### Task to complete
Retype every record that appears below, unchanged.

### Provided records
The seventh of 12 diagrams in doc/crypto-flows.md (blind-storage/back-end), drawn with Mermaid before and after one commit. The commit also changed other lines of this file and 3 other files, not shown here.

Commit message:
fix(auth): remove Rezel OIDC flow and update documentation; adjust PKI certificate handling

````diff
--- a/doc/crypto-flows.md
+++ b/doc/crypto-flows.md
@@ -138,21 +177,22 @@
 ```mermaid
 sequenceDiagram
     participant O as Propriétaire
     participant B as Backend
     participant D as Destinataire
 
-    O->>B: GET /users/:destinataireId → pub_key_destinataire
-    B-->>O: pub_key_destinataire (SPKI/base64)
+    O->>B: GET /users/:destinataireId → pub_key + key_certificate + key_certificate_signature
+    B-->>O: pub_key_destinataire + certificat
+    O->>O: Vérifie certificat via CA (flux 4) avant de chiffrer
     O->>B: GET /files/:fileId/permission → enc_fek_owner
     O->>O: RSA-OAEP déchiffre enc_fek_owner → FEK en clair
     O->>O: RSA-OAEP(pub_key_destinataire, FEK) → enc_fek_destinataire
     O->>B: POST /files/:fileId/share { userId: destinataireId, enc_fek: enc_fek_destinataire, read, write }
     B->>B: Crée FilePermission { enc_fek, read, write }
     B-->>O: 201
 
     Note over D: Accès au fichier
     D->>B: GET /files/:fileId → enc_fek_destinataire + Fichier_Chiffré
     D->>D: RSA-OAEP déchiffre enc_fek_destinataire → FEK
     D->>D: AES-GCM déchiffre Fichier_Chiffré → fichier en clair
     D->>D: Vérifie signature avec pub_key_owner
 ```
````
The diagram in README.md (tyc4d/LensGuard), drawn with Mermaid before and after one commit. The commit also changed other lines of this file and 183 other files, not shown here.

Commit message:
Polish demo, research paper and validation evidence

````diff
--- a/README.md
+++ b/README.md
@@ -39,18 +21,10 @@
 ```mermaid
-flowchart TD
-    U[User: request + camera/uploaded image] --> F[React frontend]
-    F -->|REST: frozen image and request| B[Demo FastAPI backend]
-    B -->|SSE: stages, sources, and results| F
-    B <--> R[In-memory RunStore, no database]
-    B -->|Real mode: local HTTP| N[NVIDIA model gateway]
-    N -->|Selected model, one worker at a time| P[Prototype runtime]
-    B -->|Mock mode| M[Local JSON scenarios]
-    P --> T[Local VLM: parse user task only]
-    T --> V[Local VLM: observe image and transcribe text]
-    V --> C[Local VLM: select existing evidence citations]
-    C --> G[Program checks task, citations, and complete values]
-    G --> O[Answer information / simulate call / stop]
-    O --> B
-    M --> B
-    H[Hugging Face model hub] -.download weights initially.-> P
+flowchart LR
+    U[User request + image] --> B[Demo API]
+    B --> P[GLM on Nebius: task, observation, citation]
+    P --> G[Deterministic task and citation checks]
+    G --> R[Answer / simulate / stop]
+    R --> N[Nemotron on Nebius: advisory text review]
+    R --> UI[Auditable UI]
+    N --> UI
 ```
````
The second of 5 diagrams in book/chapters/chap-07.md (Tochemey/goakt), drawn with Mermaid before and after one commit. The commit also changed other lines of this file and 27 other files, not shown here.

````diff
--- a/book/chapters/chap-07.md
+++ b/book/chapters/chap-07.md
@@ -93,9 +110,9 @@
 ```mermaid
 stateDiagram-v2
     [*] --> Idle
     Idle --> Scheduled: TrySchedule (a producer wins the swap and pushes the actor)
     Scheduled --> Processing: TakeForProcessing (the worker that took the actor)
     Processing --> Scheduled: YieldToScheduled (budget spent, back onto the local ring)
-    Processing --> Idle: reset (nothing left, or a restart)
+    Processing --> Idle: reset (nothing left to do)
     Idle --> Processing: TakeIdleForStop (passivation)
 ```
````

### Exercise solution
The seventh of 12 diagrams in doc/crypto-flows.md (blind-storage/back-end), drawn with Mermaid before and after one commit. The commit also changed other lines of this file and 3 other files, not shown here.

Commit message:
fix(auth): remove Rezel OIDC flow and update documentation; adjust PKI certificate handling

````diff
--- a/doc/crypto-flows.md
+++ b/doc/crypto-flows.md
@@ -138,21 +177,22 @@
 ```mermaid
 sequenceDiagram
     participant O as Propriétaire
     participant B as Backend
     participant D as Destinataire
 
-    O->>B: GET /users/:destinataireId → pub_key_destinataire
-    B-->>O: pub_key_destinataire (SPKI/base64)
+    O->>B: GET /users/:destinataireId → pub_key + key_certificate + key_certificate_signature
+    B-->>O: pub_key_destinataire + certificat
+    O->>O: Vérifie certificat via CA (flux 4) avant de chiffrer
     O->>B: GET /files/:fileId/permission → enc_fek_owner
     O->>O: RSA-OAEP déchiffre enc_fek_owner → FEK en clair
     O->>O: RSA-OAEP(pub_key_destinataire, FEK) → enc_fek_destinataire
     O->>B: POST /files/:fileId/share { userId: destinataireId, enc_fek: enc_fek_destinataire, read, write }
     B->>B: Crée FilePermission { enc_fek, read, write }
     B-->>O: 201
 
     Note over D: Accès au fichier
     D->>B: GET /files/:fileId → enc_fek_destinataire + Fichier_Chiffré
     D->>D: RSA-OAEP déchiffre enc_fek_destinataire → FEK
     D->>D: AES-GCM déchiffre Fichier_Chiffré → fichier en clair
     D->>D: Vérifie signature avec pub_key_owner
 ```
````
The diagram in README.md (tyc4d/LensGuard), drawn with Mermaid before and after one commit. The commit also changed other lines of this file and 183 other files, not shown here.

Commit message:
Polish demo, research paper and validation evidence

````diff
--- a/README.md
+++ b/README.md
@@ -39,18 +21,10 @@
 ```mermaid
-flowchart TD
-    U[User: request + camera/uploaded image] --> F[React frontend]
-    F -->|REST: frozen image and request| B[Demo FastAPI backend]
-    B -->|SSE: stages, sources, and results| F
-    B <--> R[In-memory RunStore, no database]
-    B -->|Real mode: local HTTP| N[NVIDIA model gateway]
-    N -->|Selected model, one worker at a time| P[Prototype runtime]
-    B -->|Mock mode| M[Local JSON scenarios]
-    P --> T[Local VLM: parse user task only]
-    T --> V[Local VLM: observe image and transcribe text]
-    V --> C[Local VLM: select existing evidence citations]
-    C --> G[Program checks task, citations, and complete values]
-    G --> O[Answer information / simulate call / stop]
-    O --> B
-    M --> B
-    H[Hugging Face model hub] -.download weights initially.-> P
+flowchart LR
+    U[User request + image] --> B[Demo API]
+    B --> P[GLM on Nebius: task, observation, citation]
+    P --> G[Deterministic task and citation checks]
+    G --> R[Answer / simulate / stop]
+    R --> N[Nemotron on Nebius: advisory text review]
+    R --> UI[Auditable UI]
+    N --> UI
 ```
````
The second of 5 diagrams in book/chapters/chap-07.md (Tochemey/goakt), drawn with Mermaid before and after one commit. The commit also changed other lines of this file and 27 other files, not shown here.

````diff
--- a/book/chapters/chap-07.md
+++ b/book/chapters/chap-07.md
@@ -93,9 +110,9 @@
 ```mermaid
 stateDiagram-v2
     [*] --> Idle
     Idle --> Scheduled: TrySchedule (a producer wins the swap and pushes the actor)
     Scheduled --> Processing: TakeForProcessing (the worker that took the actor)
     Processing --> Scheduled: YieldToScheduled (budget spent, back onto the local ring)
-    Processing --> Idle: reset (nothing left, or a restart)
+    Processing --> Idle: reset (nothing left to do)
     Idle --> Processing: TakeIdleForStop (passivation)
 ```
````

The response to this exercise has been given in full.